The discovery of evil is called the sin of Adam. But, this was in fact not a sin, for the Creator Himself says that He created the evil inclination. This means that Adam did not sin, rather he only discovered the sin, his evil, egoistic nature.
From the start we were created with a nature such as this so that we would have the opportunity to rise above it, and from this evil, become aware of the good, the Creator. It is impossible to discover this without that nature, “As the advantage of Light over Darkness,” (Kohelet Rabbah 2:13).
In the New Year (Rosh Hashanah) we celebrate the opportunity to rise up and attain the upper force, the Creator, to become Adam (Man), meaning the person who resembles Him. This is within the power of everyone, for Adam was simply the first who did it. As it is said, “for they shall all know Me, from the least of them unto the greatest of them” (Jeremiah 31:33), and “…for My house shall be called a house of prayer for all peoples.” (Isaiah 56:7). So Adam is an image that is relevant to all of humanity.

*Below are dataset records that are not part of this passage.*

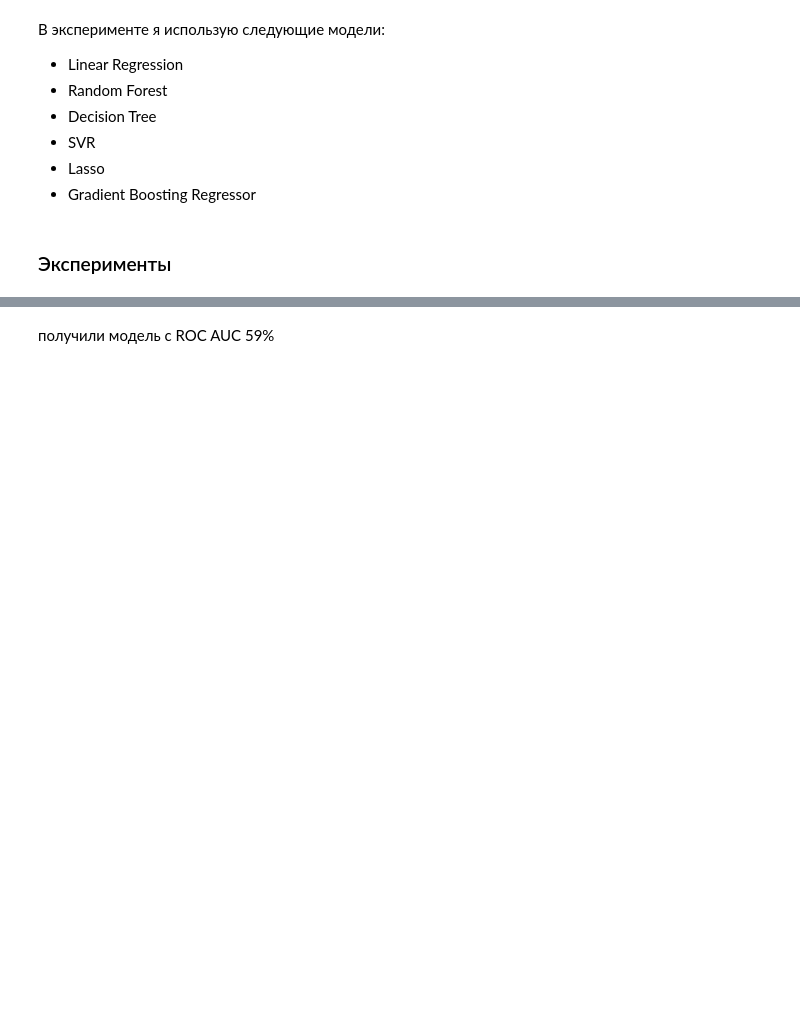
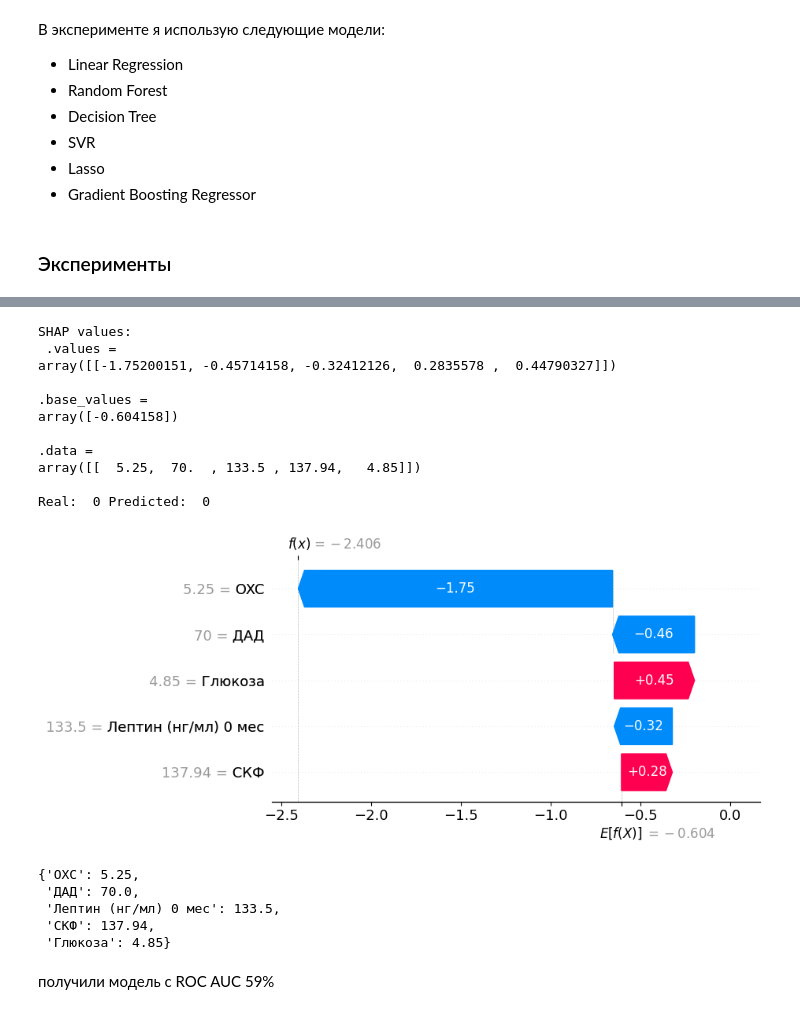
Before and after one commit to geniusserg/Endocrinology, a Jupyter notebook: experiments.ipynb, the cells around one changed output, grey strips where cells are left out. Saved outputs shown, nothing was run; the diff lists cells and outputs as text; code cells hidden in the pictures; blank space fills up the shorter version.

```diff
--- a/experiments.ipynb
+++ b/experiments.ipynb
@@ -750,9 +748,12 @@ def shap_summary_plot(model, X):
     shap_values = explainer(X)
     shap.summary_plot(shap_values[:, :],X)
 # %%
-def shap_example_plot(model, X):
+def get_shap_explainer(model, X):
     explainer = shap.TreeExplainer(model, X)
-    shap_values = explainer(X)
+    return explainer
+
+def shap_sample_explain(explainer, sample):
+    shap_values = explainer(sample)
     shap.plots.waterfall(shap_values[1][:, 1])
 # %%
 def experiment_logger(model, X, y_true, y_pred):
@@ -807,0 +817,30 @@ ROC AUC score:  0.6285714285714287
+# %%
+sample_num = 5
+exp = get_shap_explainer(model, X)
+
+# shap_sample_explain(exp, X.iloc[0])
+shpa_values = exp(X.iloc[sample_num:sample_num+1])
+print("SHAP values: \n", shpa_values, "\n")
+print("Real: ", y[sample_num], "Predicted: ", model.predict(X.iloc[sample_num:sample_num+1])[0])
+shap.plots.waterfall(shpa_values[0])
+# %% [output]
+SHAP values:
+ .values =
+array([[-1.75200151, -0.45714158, -0.32412126,  0.2835578 ,  0.44790327]])
+
+.base_values =
+array([-0.604158])
+
+.data =
+array([[  5.25,  70.  , 133.5 , 137.94,   4.85]])
+
+Real:  0 Predicted:  0
+[figure, added]
+# %%
+X.iloc[sample_num].to_dict()
+# %% [output]
+{'OXC': 5.25,
+ 'ДАД': 70.0,
+ 'Лептин (нг/мл) 0 мес': 133.5,
+ 'СКФ': 137.94,
+ 'Глюкоза': 4.85}
```
Also changed, not shown: parts of 7 cells of this notebook, 10 other files.
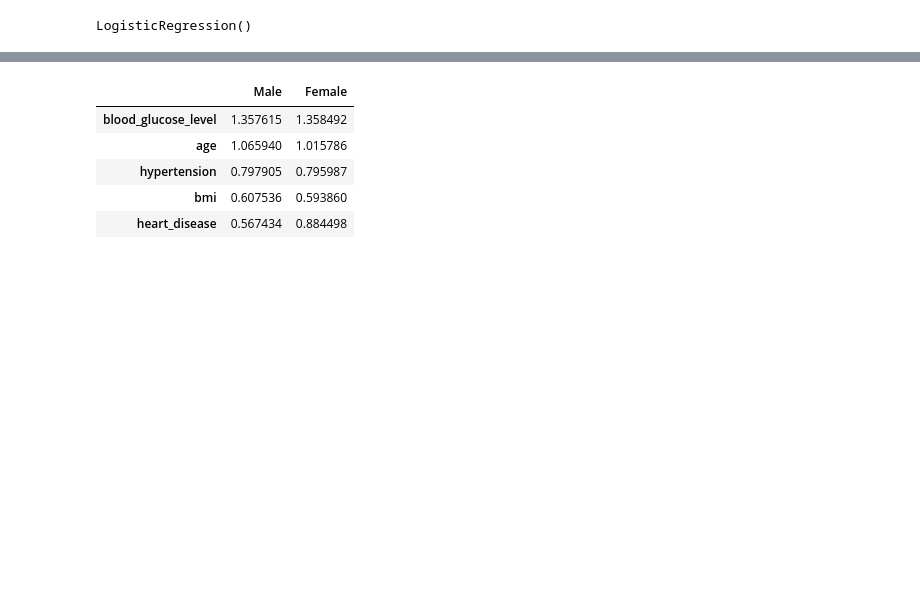
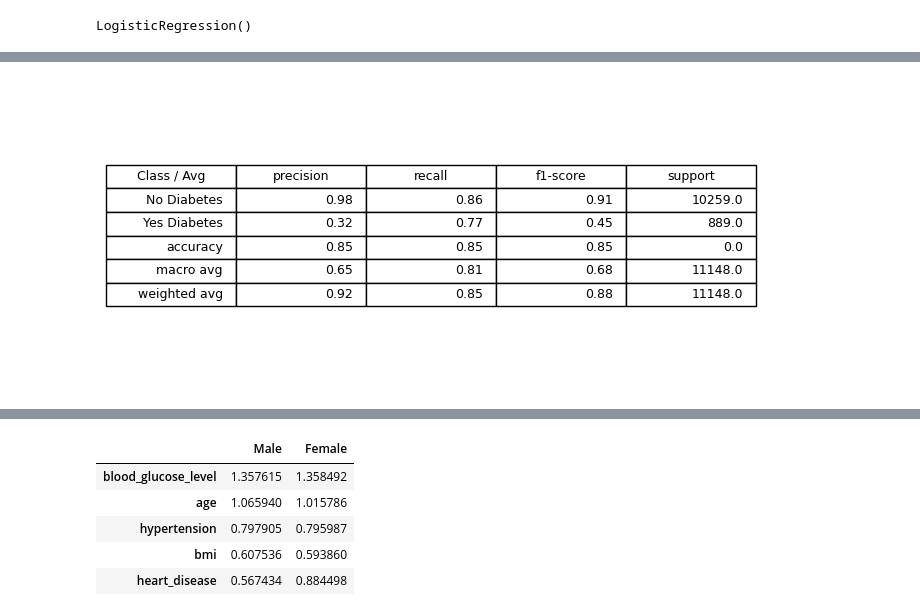
Before and after one commit to raygomez16/data309_datasciencecapstoneproject_diabetesprediction, a Jupyter notebook: 05_gender_based_logistic_regression.ipynb, the cells around one changed output, grey strips where cells are left out. Saved outputs shown, nothing was run; the diff lists cells and outputs as text; code cells hidden in the pictures; blank space fills up the shorter version.

```diff
--- a/05_gender_based_logistic_regression.ipynb
+++ b/05_gender_based_logistic_regression.ipynb
@@ -145,0 +181,34 @@ weighted avg       0.94      0.94      0.94     11148
+# %%
+#classification report for females for better presentable
+report = classification_report(
+    y_female_test, y_pred,
+    target_names=['No Diabetes', 'Yes Diabetes'],
+    output_dict=True
+)
+df = pd.DataFrame(report).T
+
+row_order = ['No Diabetes', 'Yes Diabetes', 'accuracy', 'macro avg', 'weighted avg']
+df = df.reindex([r for r in row_order if r in df.index])
+
+num_cols = [c for c in df.columns if c != 'support']
+df[num_cols] = df[num_cols].astype(float).round(2)
+if 'support' in df.columns:
+    df['support'] = df['support'].astype(int)
+
+fig_h = 1.5 + 0.35 * len(df)
+fig_w = 6.8
+fig, ax = plt.subplots(figsize=(fig_w, fig_h))
+ax.axis('off')
+
+table_data = np.column_stack([df.index.to_list(), df.values])
+col_labels = ['Class / Avg'] + df.columns.to_list()
+
+tbl = ax.table(cellText=table_data, colLabels=col_labels, loc='center')
+tbl.auto_set_font_size(False)
+tbl.set_fontsize(9)
+tbl.scale(1, 1.2)
+
+plt.tight_layout()
+#plt.savefig('05: classification_report_females.png', dpi=200, bbox_inches='tight')
+# %% [output]
+[figure, added]
```
Also changed, not shown: parts of 10 cells of this notebook, 3 other files.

If during this holiday we make the right accounting of the past year, we clarify that we have still not attained correction and that we have not ascended with all of humanity to the peak of our existence, the spiritual world, the level of resembling the higher, eternal and perfect power. And for this we ask forgiveness, meaning we judge ourselves that we could have discovered our evil inclination and corrected it, rising above it and uniting between us, but we didn’t do it. So we ask in the beginning of the year that we be given the power that makes it possible to correct ourselves and reach the goal of creation.
From the Israeli Radio Program 103FM, 9/6/15